  • - See Terms of Use for other conditions and disclaimers.
Search for Products You'd Like to Recommend

Recommend other products that relate to your review. Just search for them below and share!

Create a Pen Name

Your Pen Name is your unique identity on BN.com. It will appear on the reviews you write and other website activities.
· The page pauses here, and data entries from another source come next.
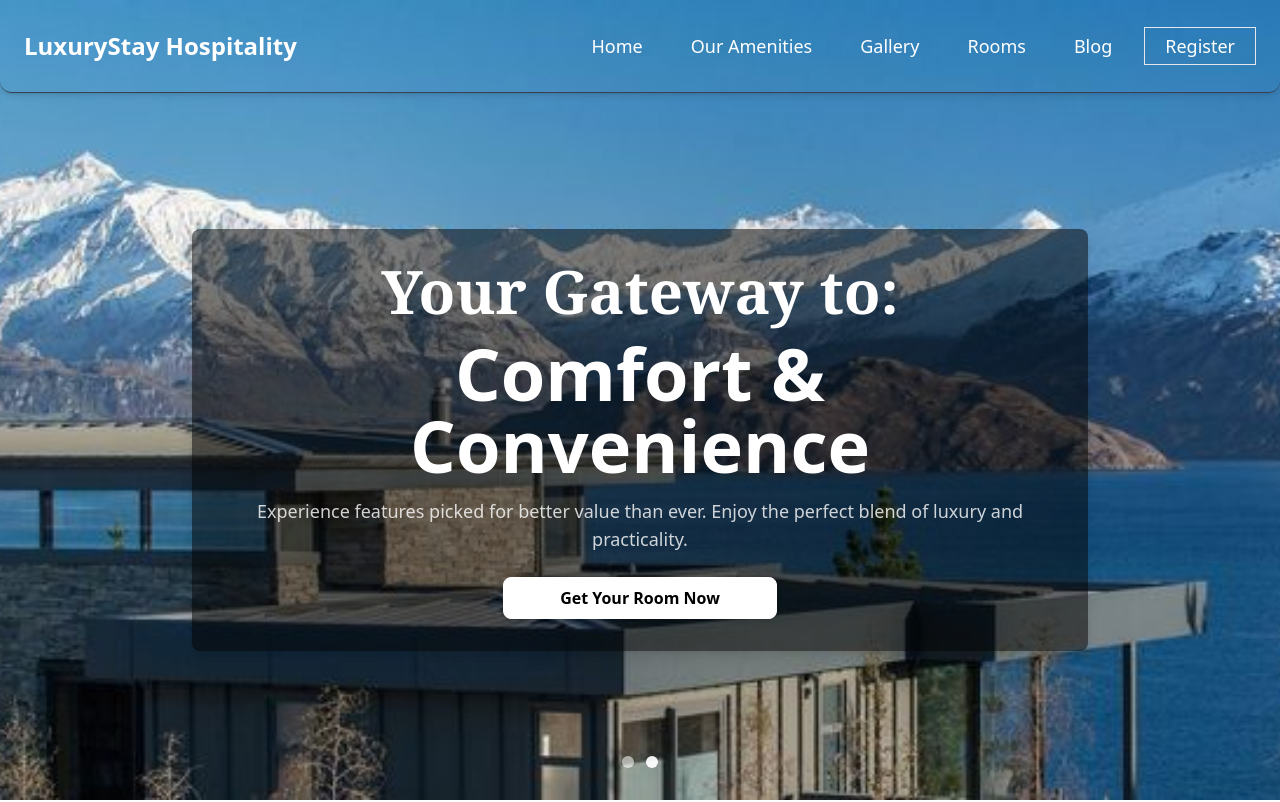
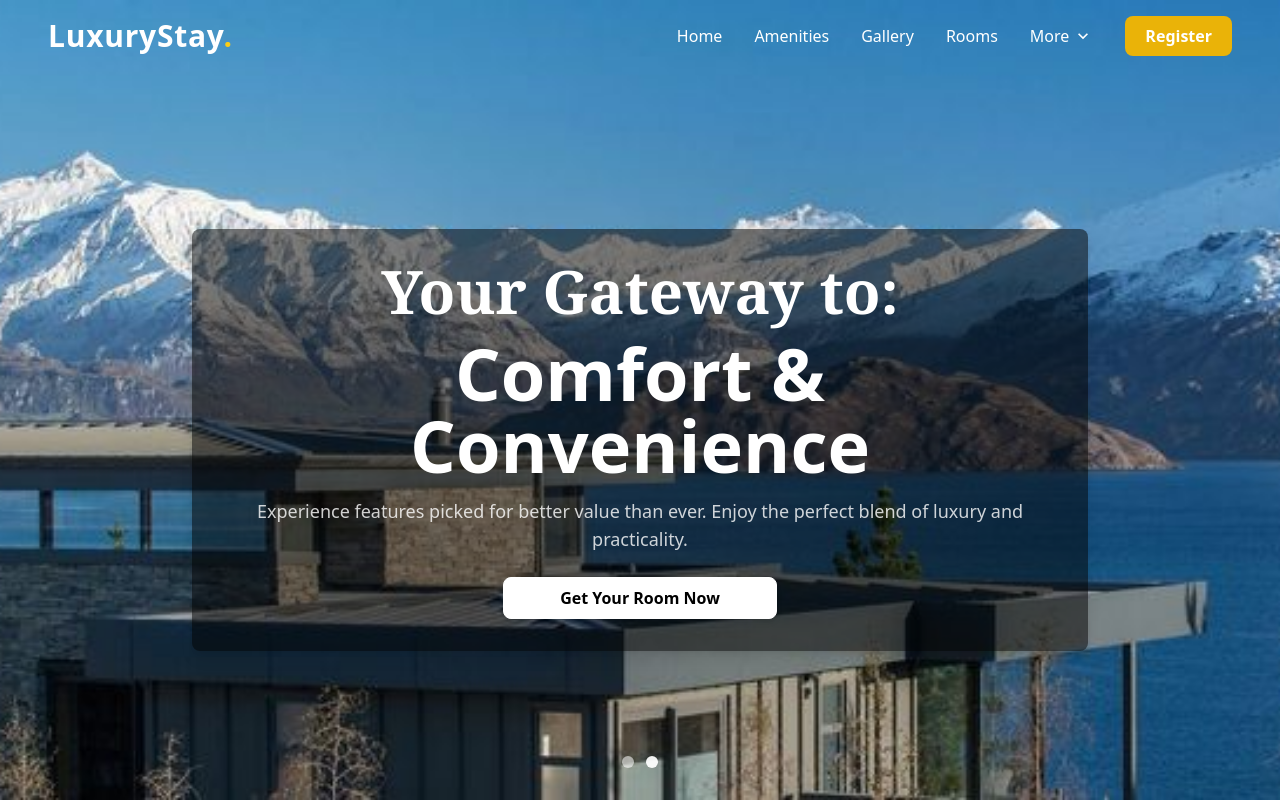
Before and after one commit to faisalbrahvii/Hotal_Management, a React (Vite) app: page / in a window 1280 px wide. Shown: the top 802 px of the page. Built offline with nearby package versions, Linux system fonts and the light colour scheme.

Commit message:
modified_navbar

```diff
--- a/src/client/Navbar.jsx
+++ b/src/client/Navbar.jsx
@@ -1,16 +1,17 @@
 import React, { useState, useEffect } from 'react';
-import { Link, useNavigate } from 'react-router-dom'; // Import useNavigate
-import { RiMenu2Fill } from 'react-icons/ri';
+import { Link, useNavigate } from 'react-router-dom';
+import { RiMenu3Fill, RiCloseFill } from 'react-icons/ri';
 import { MdKeyboardArrowDown } from 'react-icons/md';
 
 const Navbar = () => {
   const [scrolled, setScrolled] = useState(false);
   const [menuOpen, setMenuOpen] = useState(false);
-  const navigate = useNavigate(); // Initialize navigate function
+  const [dropdownOpen, setDropdownOpen] = useState(false);
+  const navigate = useNavigate();
 
   useEffect(() => {
     const handleScroll = () => {
-      setScrolled(window.scrollY > 10);
+      setScrolled(window.scrollY > 50);
     };
     window.addEventListener('scroll', handleScroll);
     return () => window.removeEventListener('scroll', handleScroll);
@@ -21,28 +22,74 @@ const Navbar = () => {
   };
 
   return (
-    <div className={`fixed top-0 left-0 w-full z-50 ${scrolled ? 'bg-black' : 'bg-transparent'}`}>
-      <div className='flex items-center justify-between p-4 md:p-6 border-b border-gray-700 rounded-b-xl shadow-md'>
-        <Link to="/">
-          <h1 className='text-2xl font-semibold text-white'>LuxuryStay Hospitality</h1>
+    <header className={`fixed top-0 left-0 w-full z-50 transition-all duration-300 ${scrolled ? 'bg-black/80 shadow-lg' : 'bg-transparent'}`}>
+      <div className="container mx-auto flex items-center justify-between py-4 px-6 lg:px-12">
+        {/* Logo */}
+        <Link to="/" className="text-white text-3xl font-bold tracking-wide">
+          LuxuryStay<span className="text-yellow-400">.</span>
         </Link>
-        <div className='hidden md:flex'>
-          <ul className='flex items-center gap-4 text-lg text-white'>
-            <Link to="/"><li className='px-4 py-2 hover:bg-gray-700 transition'>Home</li></Link>
-            <Link to="/Our_Amenities"><li className='px-4 py-2 hover:bg-gray-700 transition'>Our Amenities</li></Link>
-            <Link to="/Gallery"><li className='px-4 py-2 hover:bg-gray-700 transition'>Gallery</li></Link>
-            <Link to="/CheckoutRoom"><li className='px-4 py-2 hover:bg-gray-700 transition'>Rooms</li></Link>
-            <Link to="/About"><li className='px-4 py-2 hover:bg-gray-700 transition'>Blog</li></Link>
-            <button onClick={openModal} className="border px-5 py-1 hover:bg-gray-700 transition">Register</button>
-          </ul>
-        </div>
-        <div className='text-white md:hidden'>
+
+        {/* Desktop Menu */}
+        <nav className="hidden md:flex items-center gap-8 text-white">
+          <Link to="/" className="hover:text-yellow-400 transition">Home</Link>
+          <Link to="/Our_Amenities" className="hover:text-yellow-400 transition">Amenities</Link>
+          <Link to="/Gallery" className="hover:text-yellow-400 transition">Gallery</Link>
+          <Link to="/CheckoutRoom" className="hover:text-yellow-400 transition">Rooms</Link>
+
+          {/* Dropdown Menu */}
+          <div className="relative">
+            <button
+              onClick={() => setDropdownOpen(!dropdownOpen)}
+              className="flex items-center gap-1 hover:text-yellow-400 transition"
+            >
+              More <MdKeyboardArrowDown size={20} />
+            </button>
+            {dropdownOpen && (
+              <div className="absolute top-10 left-0 bg-white shadow-lg rounded-md overflow-hidden w-40">
+                <Link to="/About" className="block px-4 py-2 text-gray-800 hover:bg-yellow-100">About Us</Link>
+                <Link to="/Blog" className="block px-4 py-2 text-gray-800 hover:bg-yellow-100">Blog</Link>
+                <Link to="/Contact" className="block px-4 py-2 text-gray-800 hover:bg-yellow-100">Contact</Link>
+              </div>
+            )}
+          </div>
+
+          {/* Register Button */}
+          <button onClick={openModal} className="bg-yellow-500 px-5 py-2 rounded-lg font-semibold hover:bg-yellow-600 transition">
+            Register
+          </button>
+        </nav>
+
+        {/* Mobile Menu Button */}
+        <div className="md:hidden text-white">
           <button onClick={() => setMenuOpen(!menuOpen)}>
-            <RiMenu2Fill size={25} />
+            {menuOpen ? <RiCloseFill size={30} /> : <RiMenu3Fill size={30} />}
           </button>
         </div>
       </div>
-    </div>
+
+      {/* Mobile Menu */}
+      <div className={`fixed top-0 right-0 w-[70%] h-full bg-black text-white transition-transform transform ${menuOpen ? "translate-x-0" : "translate-x-full"} md:hidden`}>
+        <div className="flex flex-col items-center justify-center h-full gap-6 text-lg">
+          <Link to="/" onClick={() => setMenuOpen(false)} className="hover:text-yellow-400">Home</Link>
+          <Link to="/Our_Amenities" onClick={() => setMenuOpen(false)} className="hover:text-yellow-400">Amenities</Link>
+          <Link to="/Gallery" onClick={() => setMenuOpen(false)} className="hover:text-yellow-400">Gallery</Link>
+          <Link to="/CheckoutRoom" onClick={() => setMenuOpen(false)} className="hover:text-yellow-400">Rooms</Link>
+          <Link to="/About" onClick={() => setMenuOpen(false)} className="hover:text-yellow-400">About Us</Link>
+          <Link to="/Blog" onClick={() => setMenuOpen(false)} className="hover:text-yellow-400">Blog</Link>
+          <Link to="/Contact" onClick={() => setMenuOpen(false)} className="hover:text-yellow-400">Contact</Link>
+
+          <button
+            onClick={() => {
+              openModal();
+              setMenuOpen(false);
+            }}
+            className="bg-yellow-500 px-6 py-2 rounded-lg font-semibold hover:bg-yellow-600 transition"
+          >
+            Register
+          </button>
+        </div>
+      </div>
+    </header>
   );
 };
 
```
Your Pen Name cannot be edited, changed or deleted once submitted.

 
Your Pen Name can be any combination of alphanumeric characters (plus - and _), and must be at least two characters long.

Continue Anonymously
Sort by: Showing all of 7 Customer Reviews
  • Anonymous

    Posted March 25, 2011

    No text was provided for this review.

  • Anonymous

    Posted March 24, 2011

    No text was provided for this review.

  • Anonymous

    Posted May 4, 2011

    No text was provided for this review.

  • Anonymous

    Posted December 25, 2010

    No text was provided for this review.

  • Anonymous

    Posted May 23, 2011

    No text was provided for this review.

  • Anonymous

    Posted April 22, 2011

    No text was provided for this review.

  • Anonymous

    Posted May 16, 2011

    No text was provided for this review.

Sort by: Showing all of 7 Customer Reviews

If you find inappropriate content, please report it to Barnes & Noble
Why is this product inappropriate?
Comments (optional)